Hunter S. Rhodes is a graduate of Vanderbilt Divinity School where he received his Master of Divinity with a concentration in Black Religion and Culture Studies and the Kelly Miller Smith Institute Certificate in Black Church Studies. Born in Jackson, Tennessee, Hunter has been in Memphis essentially his whole life, minus his time at Vanderbilt between 2017-2020, and he is happy to now be back in the city that raised him. Prior to Vanderbilt, Hunter received his Bachelor of Arts in Philosophy and English Literature from University of Memphis.

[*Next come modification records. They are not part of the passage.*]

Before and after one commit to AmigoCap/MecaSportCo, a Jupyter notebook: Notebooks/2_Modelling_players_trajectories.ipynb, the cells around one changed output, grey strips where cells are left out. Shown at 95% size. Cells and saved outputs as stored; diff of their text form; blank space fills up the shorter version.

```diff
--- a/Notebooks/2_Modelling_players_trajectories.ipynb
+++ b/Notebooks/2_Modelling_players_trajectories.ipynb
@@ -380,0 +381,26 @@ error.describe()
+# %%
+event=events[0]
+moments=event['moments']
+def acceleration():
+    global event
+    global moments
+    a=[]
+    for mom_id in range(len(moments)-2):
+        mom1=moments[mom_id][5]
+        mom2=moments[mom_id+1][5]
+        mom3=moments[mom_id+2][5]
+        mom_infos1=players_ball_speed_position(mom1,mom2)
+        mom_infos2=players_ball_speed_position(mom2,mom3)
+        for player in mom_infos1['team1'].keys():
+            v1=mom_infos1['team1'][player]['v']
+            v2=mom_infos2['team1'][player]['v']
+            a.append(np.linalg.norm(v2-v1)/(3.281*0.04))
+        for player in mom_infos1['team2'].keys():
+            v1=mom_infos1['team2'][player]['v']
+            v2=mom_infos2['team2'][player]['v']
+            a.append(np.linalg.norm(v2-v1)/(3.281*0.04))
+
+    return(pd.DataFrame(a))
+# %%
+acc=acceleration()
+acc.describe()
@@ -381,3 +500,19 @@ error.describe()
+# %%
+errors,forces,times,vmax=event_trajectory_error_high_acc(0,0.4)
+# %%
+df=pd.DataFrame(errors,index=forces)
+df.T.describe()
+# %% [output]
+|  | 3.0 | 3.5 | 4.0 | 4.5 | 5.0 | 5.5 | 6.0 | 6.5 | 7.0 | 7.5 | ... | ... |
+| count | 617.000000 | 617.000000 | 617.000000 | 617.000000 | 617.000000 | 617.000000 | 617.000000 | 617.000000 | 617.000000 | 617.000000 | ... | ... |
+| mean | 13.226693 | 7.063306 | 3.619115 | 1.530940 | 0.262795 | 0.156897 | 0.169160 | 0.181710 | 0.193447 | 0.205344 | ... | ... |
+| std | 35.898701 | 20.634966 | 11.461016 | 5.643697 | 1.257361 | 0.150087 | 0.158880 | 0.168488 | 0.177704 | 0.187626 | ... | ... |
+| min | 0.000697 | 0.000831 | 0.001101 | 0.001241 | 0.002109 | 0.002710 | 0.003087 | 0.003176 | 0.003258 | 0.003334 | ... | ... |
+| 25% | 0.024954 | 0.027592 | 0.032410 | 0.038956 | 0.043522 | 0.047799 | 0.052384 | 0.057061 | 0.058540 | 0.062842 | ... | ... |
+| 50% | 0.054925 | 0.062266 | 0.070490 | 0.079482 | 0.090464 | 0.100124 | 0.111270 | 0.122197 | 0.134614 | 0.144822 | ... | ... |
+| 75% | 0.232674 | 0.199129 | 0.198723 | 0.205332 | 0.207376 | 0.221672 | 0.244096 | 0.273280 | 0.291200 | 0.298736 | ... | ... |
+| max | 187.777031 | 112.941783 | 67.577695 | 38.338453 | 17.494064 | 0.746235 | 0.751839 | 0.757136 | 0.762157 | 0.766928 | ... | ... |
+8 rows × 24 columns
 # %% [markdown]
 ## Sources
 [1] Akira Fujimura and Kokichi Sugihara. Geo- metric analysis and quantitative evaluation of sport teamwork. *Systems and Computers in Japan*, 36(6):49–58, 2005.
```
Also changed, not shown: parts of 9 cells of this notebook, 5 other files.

He is excited for the opportunity, made possible in part through the generosity of the Public Theology and Racial Justice Collaborative, to be able to pursue a project at the intersection of his passions: woodworking, history, ethics, language, and social justice. Through these intersections of interest, he hopes to demonstrate that our history as Americans, especially for those of us in the South, is quite murky, but through the uncovering of stories of past and present people who made a way out of no way, we can have hope for a more just and equitable future.
When Hunter is not researching, you can find him either teaching high school history or in his own shop building furniture and whatever else needs to be made. On the weekends he is spending time with his wife-to-be, Emma, and their beagle, Murphy. Wherever you may encounter him, Hunter hopes that he, in all areas, can live out the call of Micah 6:8 to do justice, love mercy, and walk humbly with God.